Would you ever try acting? You must get offers.
I have to say, I get annoyed with people that leapfrog around like that. It’s like taking advantage of a situation that you’ve been given. If I were an actor, I’d be pissed if I saw a musician trying to act. And if you’re an actor, you have no business making an album, no matter how good you sound when you sing in the shower.
Do you have a favorite musical moment from a John Hughes film?
I wouldn’t be in music without Pretty in Pink. Echo and the Bunnymen’s “Bring on the Dancing Horses,” the Smiths’ “Please, Please, Please, Let Me Get What I Want,” New Order’s “Shellshock,” and the movie itself — it really shaped me.

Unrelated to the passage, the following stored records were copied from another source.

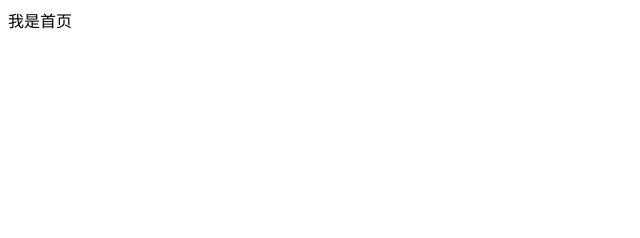
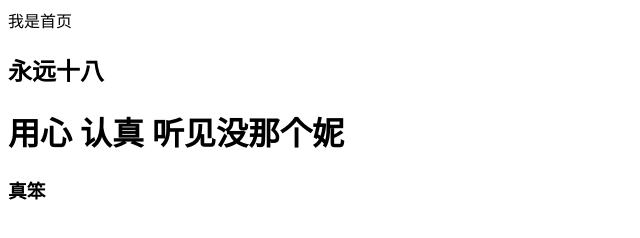
Before and after one commit to 1024yuan/jiuwa, a plain HTML site: page index.html in a window 1280 px wide. Shown: the whole page, without its empty margins (0-640 px from the left). Drawn offline with Linux system fonts and the light colour scheme.

Commit message:
能做事认认真真的吗 那个妮

```diff
--- a/index.html
+++ b/index.html
@@ -1 +1,4 @@
 我是首页
+<h2>永远十八</h2>
+<h1>用心  认真  听见没那个妮</h1>
+<h3>真笨</h3>
```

Where exactly were you when you came up with the line “I got soul, but I’m not a soldier”?
I can specifically remember being in Ronnie’s [Vannucci] garage when I wrote that. I don’t know why I wrote it, but I know I’d been listening to a lot of U2’s Joshua Tree and All That You Can’t Leave Behind. Some people act like that line is nonsense, and I just don’t understand that. If you listen to the song, it makes perfect sense. Our fans get it.
Do you and your bandmates have any special or bizarre talents?
Ronnie’s a fucking cowboy. He’ll go camping on horseback, Wild West style, and I’m very envious. Mark [Stoermer] has a black belt in tae kwon do. And Dave [Keuning] speaks Klingon — I’m not kidding. Me? I’ve got nothing on them.